The Vietnam immersion is one of the most challenging yet rewarding experiences that young Aloysius' and Riverview Old Boys can undertake in their early post-high school life. The immersion visits places such as Hanoi, St Vincent Diem Orphanage in Dong Hoi. Time is spent at the orphanage in central Vietnam, run by The Sisters of the Lovers of the Holy Cross, an order of holy nuns caring for up to 70 kids at any time. The vast majority of the children, across a range of ages, suffer from mental or physical disabilities, where time is spent feeding and playing with the children whilst also working in the potato fields or shelling peanuts. It can be a very tough emotional struggle at the orphanage, however the looks of happiness on the children’s faces every day, as well as a greater understanding of yourself and life back home is a great reward.
The faith of the Sisters and the children is inspiring. And thanks to the young Old Boys, The Cardoner Project has raised over $70,000 for the Sisters' work since 2010, allowing them to build a Chapel, and complete much-needed extensions to rooms for the children with the most severe disabilities.
Overall, the immersion is an amazing, fun opportunity to experience a new culture and the hardships faced around the world whilst also reflecting on yourself and the life you live.

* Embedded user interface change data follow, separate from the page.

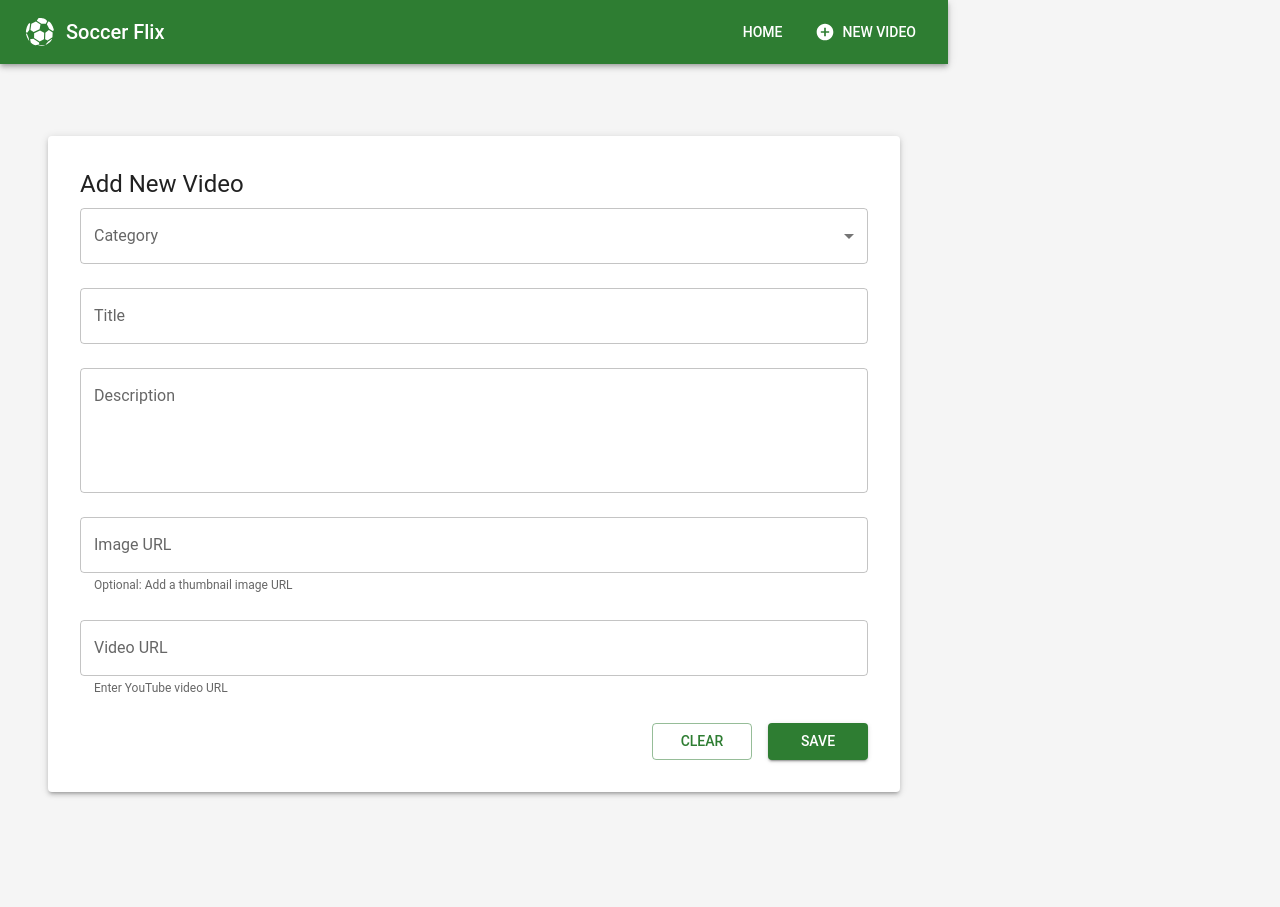
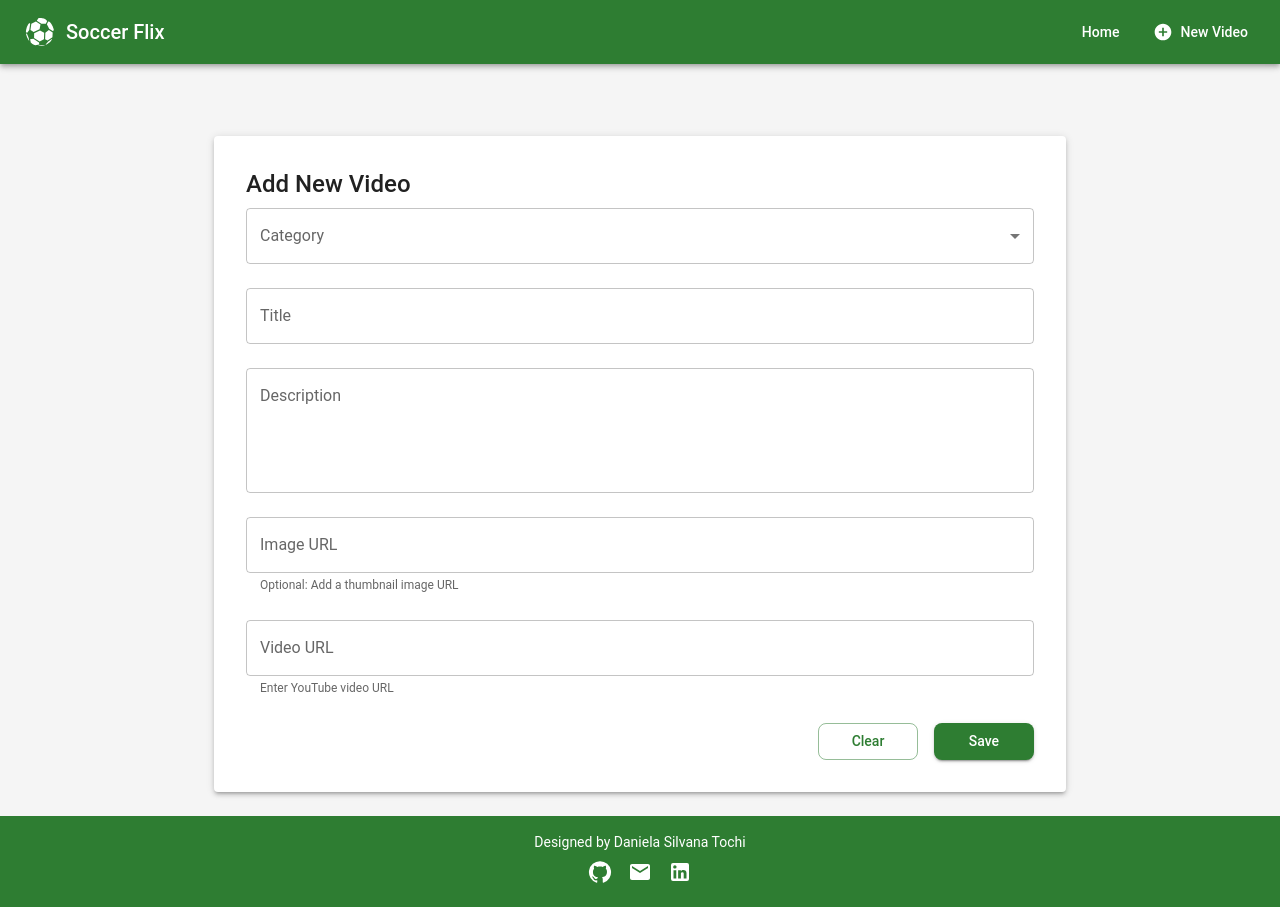
Before and after one commit to DanielaS-Tochi/soccer-flix, a React (Vite) app: page /new-video in a window 1280 px wide. Before the commit the page ends 816 px from the top, so only its background shows below. Built offline with nearby package versions, Linux system fonts and the light colour scheme.

Commit message:
Included Footer

```diff
--- a/src/App.jsx
+++ b/src/App.jsx
@@ -1,14 +1,15 @@
 import { BrowserRouter as Router, Routes, Route } from 'react-router-dom';
-import { ThemeProvider, createTheme } from '@mui/material';
+import { ThemeProvider, createTheme, Box } from '@mui/material';
 import CssBaseline from '@mui/material/CssBaseline';
 import Header from './components/Header';
+import Footer from './components/Footer';
 import Home from './pages/Home';
 import VideoForm from './pages/VideoForm';
 
 const theme = createTheme({
   palette: {
     primary: {
-      main: '#2e7d32', // Green color
+      main: '#2e7d32',
       light: '#4caf50',
       dark: '#1b5e20',
     },
@@ -17,10 +18,38 @@ const theme = createTheme({
     },
     background: {
       default: '#f5f5f5',
+      paper: '#ffffff',
     },
   },
   typography: {
     fontFamily: "'Roboto', 'Arial', sans-serif",
+    h4: {
+      fontWeight: 600,
+    },
+    h5: {
+      fontWeight: 500,
+    },
+    h6: {
+      fontWeight: 500,
+    },
+  },
+  components: {
+    MuiCard: {
+      styleOverrides: {
+        root: {
+          borderRadius: 8,
+        },
+      },
+    },
+    MuiButton: {
+      styleOverrides: {
+        root: {
+          borderRadius: 8,
+          textTransform: 'none',
+          fontWeight: 500,
+        },
+      },
+    },
   },
 });
 
@@ -29,16 +58,35 @@ const App = () => {
     <ThemeProvider theme={theme}>
       <CssBaseline />
       <Router>
-        <div className="app">
+        <Box
+          className="app"
+          sx={{
+            minHeight: '100vh',
+            display: 'flex',
+            flexDirection: 'column',
+            bgcolor: 'background.default',
+          }}
+        >
           <Header />
-          <main style={{ padding: '24px', maxWidth: '1200px', margin: '0 auto' }}>
+          <Box
+            component="main"
+            sx={{
+              flex: 1,
+              width: '100%',
+              px: { xs: 2, sm: 3, md: 4 },
+              py: { xs: 2, sm: 3 },
+              maxWidth: '1600px',
+              mx: 'auto',
+            }}
+          >
             <Routes>
               <Route path="/" element={<Home />} />
               <Route path="/new-video" element={<VideoForm />} />
               <Route path="/edit-video/:id" element={<VideoForm />} />
             </Routes>
-          </main>
-        </div>
+          </Box>
+          <Footer />
+        </Box>
       </Router>
     </ThemeProvider>
   );
--- a/src/components/VideoCard.jsx
+++ b/src/components/VideoCard.jsx
@@ -1,5 +1,5 @@
-import { Card, CardMedia, CardContent, CardActions, Typography, IconButton, Box } from '@mui/material';
-import { MdEdit, MdDelete } from 'react-icons/md';
+import { Card, CardMedia, CardContent, CardActions, Typography, IconButton, Box, Chip } from '@mui/material';
+import { MdEdit, MdDelete, MdPlayCircle } from 'react-icons/md';
 import { useNavigate } from 'react-router-dom';
 
 const VideoCard = ({ video, onDelete }) => {
@@ -15,39 +15,106 @@ const VideoCard = ({ video, onDelete }) => {
     }
   };
 
+  const handlePlay = () => {
+    window.open(video.videoUrl, '_blank');
+  };
+
   return (
-    <Card sx={{ height: '100%', display: 'flex', flexDirection: 'column' }}>
+    <Card
+      sx={{
+        height: '100%',
+        display: 'flex',
+        flexDirection: 'column',
+        transition: 'transform 0.2s, box-shadow 0.2s',
+        '&:hover': {
+          transform: 'translateY(-4px)',
+          boxShadow: 6,
+        },
+      }}
+    >
+      <Box sx={{ position: 'relative' }}>
         <CardMedia
           component="img"
-        height="140"
-        image={video.imageUrl || 'https://via.placeholder.com/300x140?text=No+Image'}
+          height="220"
+          image={video.imageUrl || 'https://via.placeholder.com/400x220?text=No+Image'}
           alt={video.title}
+          sx={{
+            objectFit: 'cover',
+          }}
         />
-      <CardContent sx={{ flexGrow: 1 }}>
-        <Typography gutterBottom variant="h6" component="div" noWrap>
+        <IconButton
+          onClick={handlePlay}
+          sx={{
+            position: 'absolute',
+            top: '50%',
+            left: '50%',
+            transform: 'translate(-50%, -50%)',
+            backgroundColor: 'rgba(0, 0, 0, 0.5)',
+            color: 'white',
+            '&:hover': {
+              backgroundColor: 'rgba(0, 0, 0, 0.7)',
+            },
+          }}
+        >
+          <MdPlayCircle size={48} />
+        </IconButton>
+        <Chip
+          label={video.category}
+          color="primary"
+          size="small"
+          sx={{
+            position: 'absolute',
+            top: 16,
+            right: 16,
+            backgroundColor: 'rgba(46, 125, 50, 0.85)',
+          }}
+        />
+      </Box>
+      <CardContent sx={{ flexGrow: 1, p: 2 }}>
+        <Typography
+          gutterBottom
+          variant="h6"
+          component="div"
+          sx={{
+            fontSize: '1.1rem',
+            fontWeight: 600,
+            mb: 1,
+          }}
+        >
           {video.title}
         </Typography>
-        <Typography variant="body2" color="text.secondary" sx={{
+        <Typography
+          variant="body2"
+          color="text.secondary"
+          sx={{
             overflow: 'hidden',
             textOverflow: 'ellipsis',
             display: '-webkit-box',
             WebkitLineClamp: 3,
             WebkitBoxOrient: 'vertical',
-        }}>
+            mb: 1,
+            lineHeight: 1.5,
+          }}
+        >
           {video.description}
         </Typography>
-        <Box mt={1}>
-          <Typography variant="caption" color="primary">
-            {video.category}
-          </Typography>
-        </Box>
       </CardContent>
-      <CardActions>
-        <IconButton onClick={handleEdit} color="primary" aria-label="edit">
-          <MdEdit />
+      <CardActions sx={{ justifyContent: 'flex-end', p: 2, pt: 0 }}>
+        <IconButton
+          onClick={handleEdit}
+          color="primary"
+          aria-label="edit"
+          sx={{ '&:hover': { transform: 'scale(1.1)' } }}
+        >
+          <MdEdit size={20} />
         </IconButton>
-        <IconButton onClick={handleDelete} color="error" aria-label="delete">
-          <MdDelete />
+        <IconButton
+          onClick={handleDelete}
+          color="error"
+          aria-label="delete"
+          sx={{ '&:hover': { transform: 'scale(1.1)' } }}
+        >
+          <MdDelete size={20} />
         </IconButton>
       </CardActions>
     </Card>
--- a/src/index.css
+++ b/src/index.css
@@ -1,16 +1,26 @@
+:root {
+  font-synthesis: none;
+  text-rendering: optimizeLegibility;
+  -webkit-font-smoothing: antialiased;
+  -moz-osx-font-smoothing: grayscale;
+  -webkit-text-size-adjust: 100%;
+}
+
 * {
   margin: 0;
   padding: 0;
   box-sizing: border-box;
 }
 
+html, body {
+  height: 100%;
+  width: 100%;
+}
+
 body {
-  min-height: 100vh;
   font-family: 'Roboto', 'Arial', sans-serif;
-  -webkit-font-smoothing: antialiased;
-  -moz-osx-font-smoothing: grayscale;
-  display: flex;
-  place-items: center;
+  line-height: 1.5;
+  background-color: #f5f5f5;
 }
 
 #root {
@@ -27,5 +37,29 @@ body {
 
 main {
   flex: 1;
-  padding: 24px;
+  width: 100%;
 }
+
+/* Scrollbar styles */
+::-webkit-scrollbar {
+  width: 8px;
+  height: 8px;
+}
+
+::-webkit-scrollbar-track {
+  background: #f1f1f1;
+}
+
+::-webkit-scrollbar-thumb {
+  background: #2e7d32;
+  border-radius: 4px;
+}
+
+::-webkit-scrollbar-thumb:hover {
+  background: #1b5e20;
+}
+
+/* Material UI overrides */
+.MuiCard-root {
+  background-color: #ffffff !important;
+}
--- a/src/pages/Home.jsx
+++ b/src/pages/Home.jsx
@@ -1,6 +1,5 @@
-// src/pages/Home.jsx
 import { useState, useEffect } from 'react';
-import { Container, Typography, Grid, Box } from '@mui/material';
+import { Box, Typography, Grid } from '@mui/material';
 import VideoCard from '../components/VideoCard';
 
 const Home = () => {
@@ -43,28 +42,68 @@ const Home = () => {
   };
 
   return (
-    <Container>
+    <Box sx={{ width: '100%' }}>
       {Object.entries(videosByCategory).length === 0 ? (
-        <Box sx={{
-          textAlign: 'center',
-          py: 8,
-          backgroundColor: 'background.paper',
-          borderRadius: 1,
-          mb: 3
-        }}>
-          <Typography variant="h5" color="text.secondary">
-            No videos added yet. Click on "New Video" to add your first video!
+        <Box
+          sx={{
+            textAlign: 'center',
+            py: { xs: 8, md: 12 },
+            px: { xs: 2, sm: 4 },
+            bgcolor: 'background.paper',
+            borderRadius: 2,
+            boxShadow: 1,
+            mx: 'auto',
+            maxWidth: 'sm',
+          }}
+        >
+          <Typography variant="h5" color="text.secondary" gutterBottom>
+            No videos added yet
+          </Typography>
+          <Typography color="text.secondary">
+            Click on "New Video" to add your first video!
           </Typography>
         </Box>
       ) : (
         Object.entries(videosByCategory).map(([category, categoryVideos]) => (
-          <Box key={category} sx={{ mb: 6 }}>
-            <Typography variant="h5" sx={{ mb: 3, color: 'primary.main' }}>
+          <Box
+            key={category}
+            sx={{
+              mb: { xs: 6, md: 8 },
+              '&:last-child': { mb: 0 }
+            }}
+          >
+            <Typography
+              variant="h4"
+              sx={{
+                mb: { xs: 3, md: 4 },
+                color: 'primary.main',
+                px: { xs: 1, sm: 0 },
+              }}
+            >
               {category}
             </Typography>
-            <Grid container spacing={3}>
+            <Grid
+              container
+              spacing={{ xs: 2, sm: 3 }}
+              columns={{ xs: 1, sm: 8, md: 12, lg: 12 }}
+              sx={{
+                display: 'flex',
+                flexWrap: 'wrap',
+                '& > *': {
+                  flex: { xs: '0 0 100%', sm: '0 0 50%', md: '0 0 33.333%', lg: '0 0 25%' },
+                  maxWidth: { xs: '100%', sm: '50%', md: '33.333%', lg: '25%' },
+                },
+              }}
+            >
               {categoryVideos.map((video) => (
-                <Grid item xs={12} sm={6} md={4} key={video.id}>
+                <Grid
+                  item
+                  key={video.id}
+                  sx={{
+                    display: 'flex',
+                    p: { xs: 1, sm: 1.5 },
+                  }}
+                >
                   <VideoCard video={video} onDelete={handleDelete} />
                 </Grid>
               ))}
@@ -72,7 +111,7 @@ const Home = () => {
           </Box>
         ))
       )}
-    </Container>
+    </Box>
   );
 };
 
```
Also changed, not shown: src/components/Footer.jsx (indentation only), 1 other file (tests, documents, lock files or other folders). Lines whose indentation alone changed are shown as unchanged.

Open to recent Jesuit high school graduates, the Vietnam and Thailand immersion presents participants with the opportunity to experience the urban and rural cultures of each country. In Vietnam, participants visit the Saint Vincent Diem orphanage for disabled children where they assist the Sisters with a variety of activities, and the village of Huay Tong in the mountains outside of Chiang Mai where they work with the Karen community to help contribute to improving the living conditions of this local hill tribe. Huay Tong is the site of Colombiere House where the Service Year volunteers are based.